  • Eve Javier

    i know of industrial designers who are experts in materials and processes, who could tell you where and how to use that friendly polymer and what not..but they are not good with aesthetics, and their expertise in material usage is lost in depressingly bad design.

    i think its about time people who Do have good taste, like philippe starck, to start working with people who are experts in environmentally loving materials and together produce beautiful green stuff. alot of people are averse towards "eco-design" because in their notion, we're just giving them something from the junkyard which we recycled. let's start changing their minds, work together, and save the earth along the way.

  • Chitra Vishwanath

    Anything which lasts long robs future generations from having new things and having something new is human right. So Travis I would be bored stiff of the stainless steel chair if I had to see it for 10 years and it would be difficult to throw it away too. What is required is that we should design well, design which can be recycled or returned to nature safely.

  • Kaliya Hamlin

    "The Tesla Roadster Sport "isn't quite foxy enough."" - are you kidding me??? Have you ever seen a Tesla in person. I was at an event in the DogPatch a neighborhood in SF 6 months ago. There was a Yellow Telsa parked outside the venue and EVERYONE who saw it going into the event was drooling over it. Amazing - I had never really drooled over a car ever in my life and this one "had me".

  • Travis Price

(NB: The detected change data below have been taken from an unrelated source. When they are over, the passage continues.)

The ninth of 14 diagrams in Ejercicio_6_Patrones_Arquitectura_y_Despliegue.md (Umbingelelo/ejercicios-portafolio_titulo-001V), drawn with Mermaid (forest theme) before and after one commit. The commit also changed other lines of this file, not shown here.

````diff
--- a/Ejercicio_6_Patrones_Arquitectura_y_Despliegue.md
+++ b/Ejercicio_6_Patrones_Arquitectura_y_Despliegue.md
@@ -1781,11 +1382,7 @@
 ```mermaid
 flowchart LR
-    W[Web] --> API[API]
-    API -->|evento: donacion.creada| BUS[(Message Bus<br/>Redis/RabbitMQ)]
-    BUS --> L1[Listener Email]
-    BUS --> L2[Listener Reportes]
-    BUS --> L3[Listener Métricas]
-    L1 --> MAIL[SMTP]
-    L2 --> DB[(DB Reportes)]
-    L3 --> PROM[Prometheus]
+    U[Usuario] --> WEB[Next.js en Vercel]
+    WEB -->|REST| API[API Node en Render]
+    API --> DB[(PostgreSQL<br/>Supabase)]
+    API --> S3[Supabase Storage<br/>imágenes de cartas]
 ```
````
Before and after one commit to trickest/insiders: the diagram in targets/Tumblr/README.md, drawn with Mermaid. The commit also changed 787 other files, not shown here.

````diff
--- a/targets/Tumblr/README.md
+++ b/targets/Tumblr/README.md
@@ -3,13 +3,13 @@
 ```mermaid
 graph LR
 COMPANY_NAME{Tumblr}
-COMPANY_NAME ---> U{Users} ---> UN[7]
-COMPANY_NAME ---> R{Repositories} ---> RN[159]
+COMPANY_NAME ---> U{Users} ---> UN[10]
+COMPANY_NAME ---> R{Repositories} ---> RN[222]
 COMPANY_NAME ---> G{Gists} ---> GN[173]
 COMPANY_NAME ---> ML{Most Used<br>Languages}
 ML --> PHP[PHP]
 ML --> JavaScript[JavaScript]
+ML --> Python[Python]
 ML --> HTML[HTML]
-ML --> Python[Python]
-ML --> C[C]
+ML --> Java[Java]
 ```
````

    One of the myths is that all things green doesn't include classic materials, ie stainless steel. When added up, stainless is the least energy, least carbon footprint material for its life. But , feel good left over straws and recylced barn walls somehow make it as "green" nostalic fashion. Truly, good design has nothing to do with the latest green fads. Good is good. So a stainless Starck chair of 10 years ago is still much greener than a new "rescyled" goof chair. Hopefully, excellence will prevail, we'll get out of the 3rd green fad since 1972, and we'll realize that modernity and good design ideas have little if anything to do with how many BTU's are on the head of a pin! Travis Price - Pioneering Green Architect since 1972.